## ACTIVITY
Copy the lines below that contain "participant".

(Extracted records)
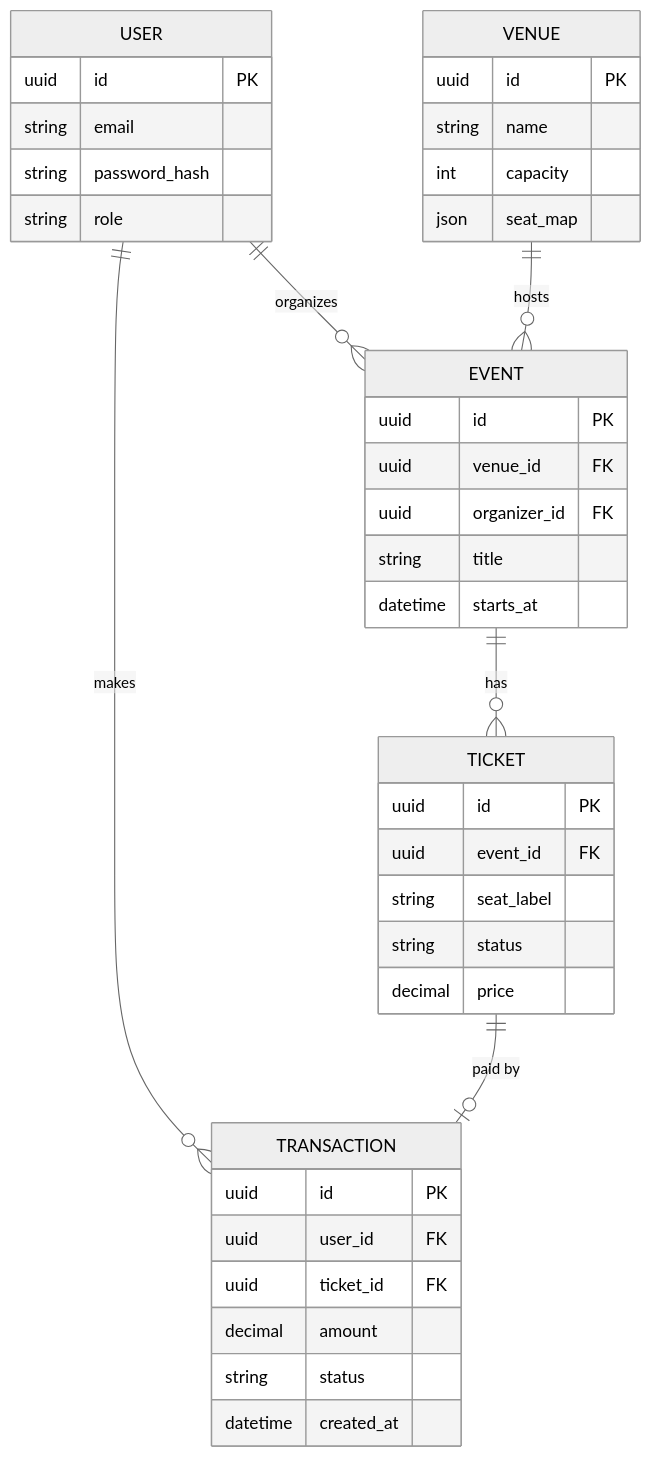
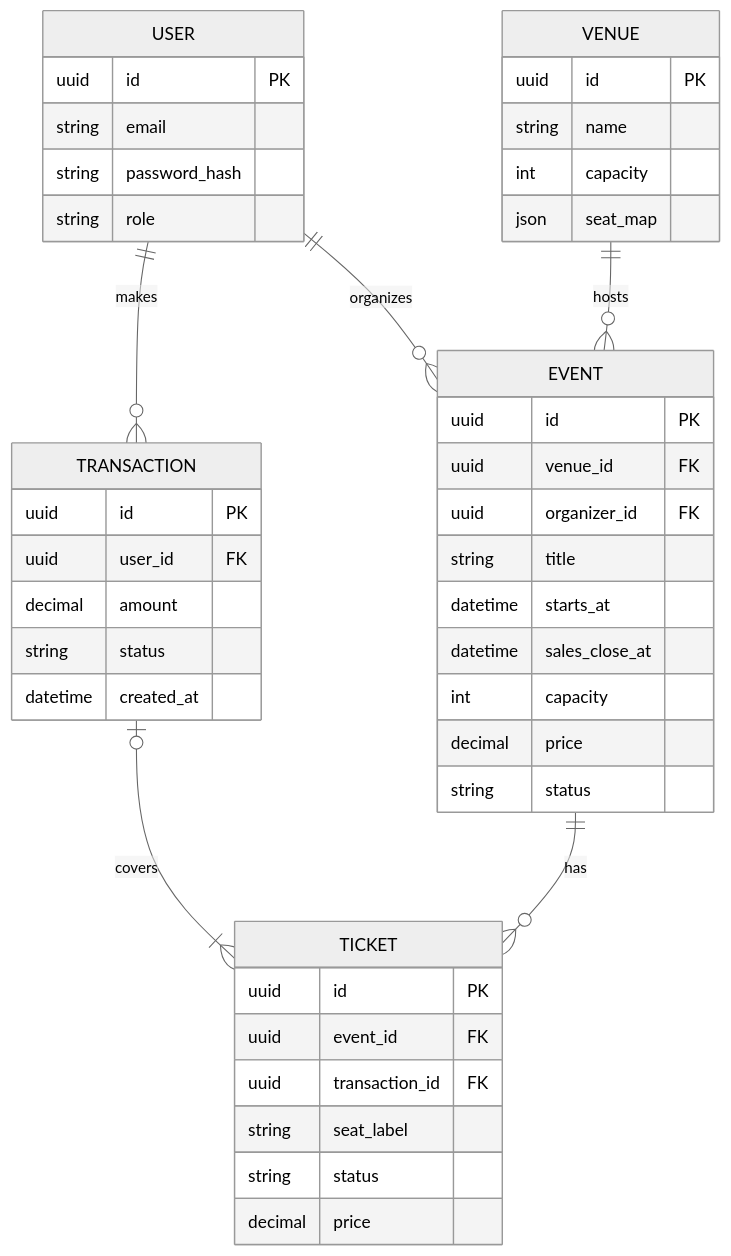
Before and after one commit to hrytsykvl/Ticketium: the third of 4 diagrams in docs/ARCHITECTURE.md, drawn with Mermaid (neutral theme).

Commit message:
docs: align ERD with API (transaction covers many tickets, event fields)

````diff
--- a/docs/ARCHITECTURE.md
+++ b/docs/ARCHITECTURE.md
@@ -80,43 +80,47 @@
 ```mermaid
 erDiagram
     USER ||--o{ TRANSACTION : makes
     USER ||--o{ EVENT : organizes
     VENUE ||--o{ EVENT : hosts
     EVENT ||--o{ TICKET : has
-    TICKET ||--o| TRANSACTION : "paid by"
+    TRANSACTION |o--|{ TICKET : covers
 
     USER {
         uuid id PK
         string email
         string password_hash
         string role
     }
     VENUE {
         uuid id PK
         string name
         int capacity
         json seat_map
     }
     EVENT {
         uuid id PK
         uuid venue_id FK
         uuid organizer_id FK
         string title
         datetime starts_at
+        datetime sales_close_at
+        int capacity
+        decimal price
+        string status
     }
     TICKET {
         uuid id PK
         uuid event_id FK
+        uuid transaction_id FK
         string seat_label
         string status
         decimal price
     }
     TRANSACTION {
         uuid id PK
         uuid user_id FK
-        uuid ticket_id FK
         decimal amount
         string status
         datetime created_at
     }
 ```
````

--

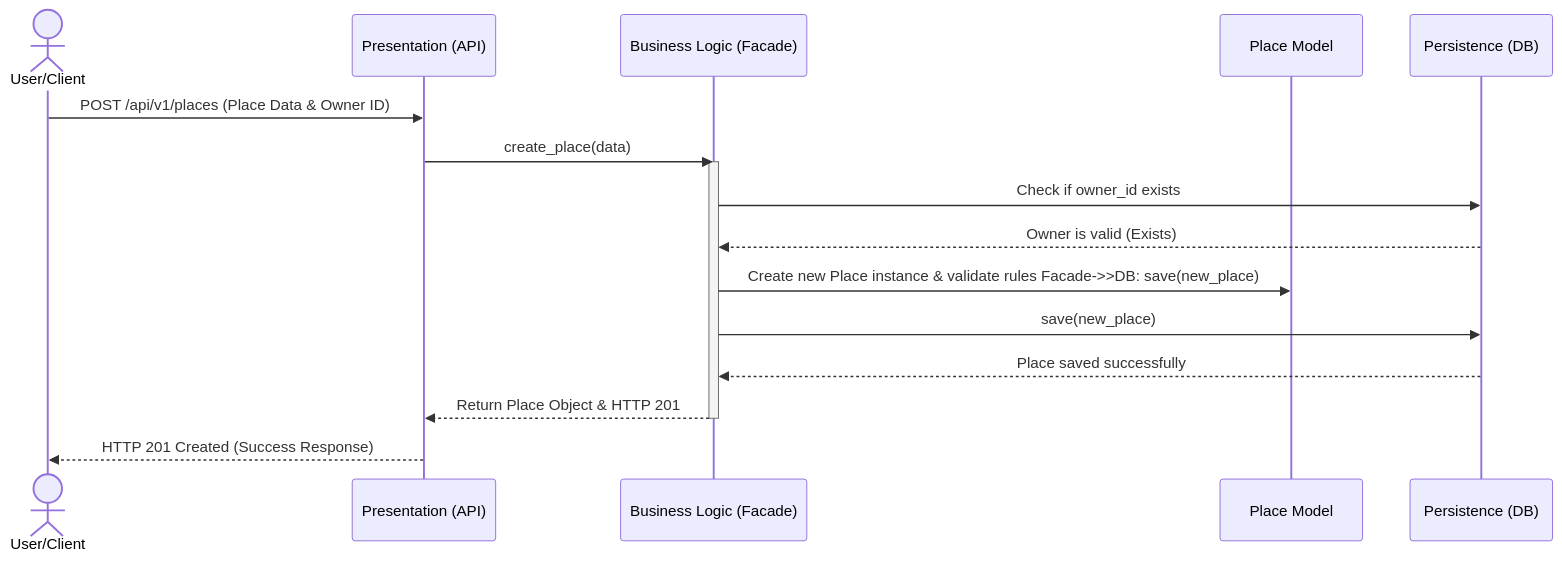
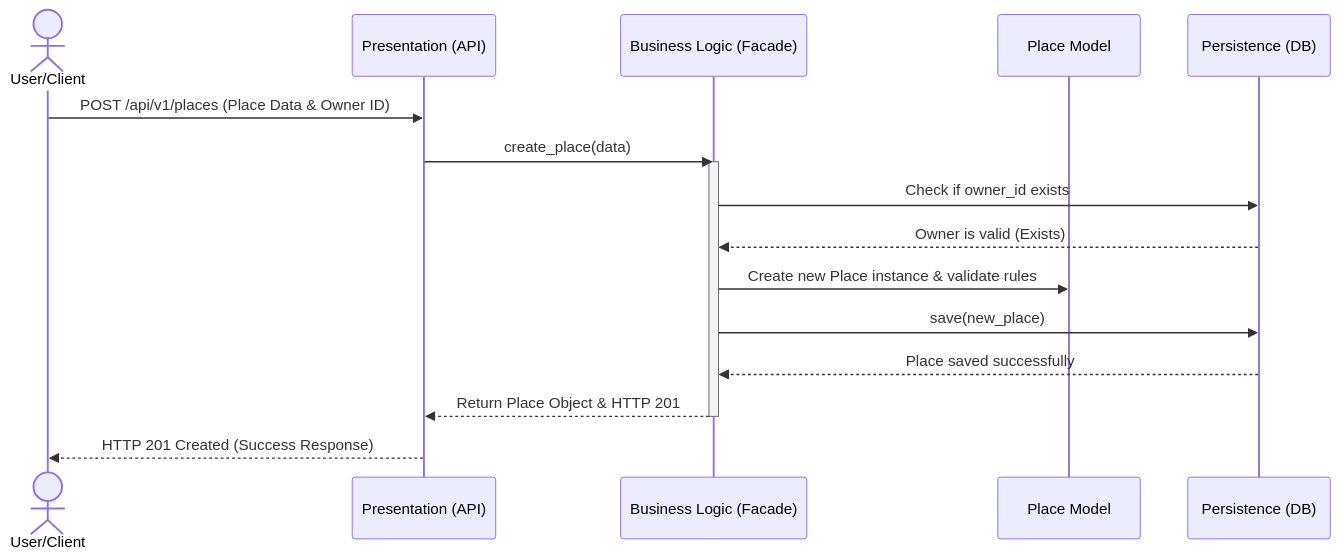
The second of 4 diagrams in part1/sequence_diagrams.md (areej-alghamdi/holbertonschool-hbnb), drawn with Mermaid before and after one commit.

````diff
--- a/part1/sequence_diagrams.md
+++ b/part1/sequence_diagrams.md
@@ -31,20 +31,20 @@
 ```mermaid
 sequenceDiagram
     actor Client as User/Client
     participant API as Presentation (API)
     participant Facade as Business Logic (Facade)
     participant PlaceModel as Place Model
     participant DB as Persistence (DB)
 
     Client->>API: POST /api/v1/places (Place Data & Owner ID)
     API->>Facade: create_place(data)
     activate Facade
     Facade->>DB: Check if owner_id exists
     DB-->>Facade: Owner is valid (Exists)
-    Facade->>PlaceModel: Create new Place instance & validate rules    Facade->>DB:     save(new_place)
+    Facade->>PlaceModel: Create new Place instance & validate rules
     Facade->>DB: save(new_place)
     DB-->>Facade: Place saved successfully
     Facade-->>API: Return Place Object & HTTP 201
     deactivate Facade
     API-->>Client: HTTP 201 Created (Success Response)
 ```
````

## SOLVED EXERCISE
     participant API as Presentation (API)
     participant Facade as Business Logic (Facade)
     participant PlaceModel as Place Model
     participant DB as Persistence (DB)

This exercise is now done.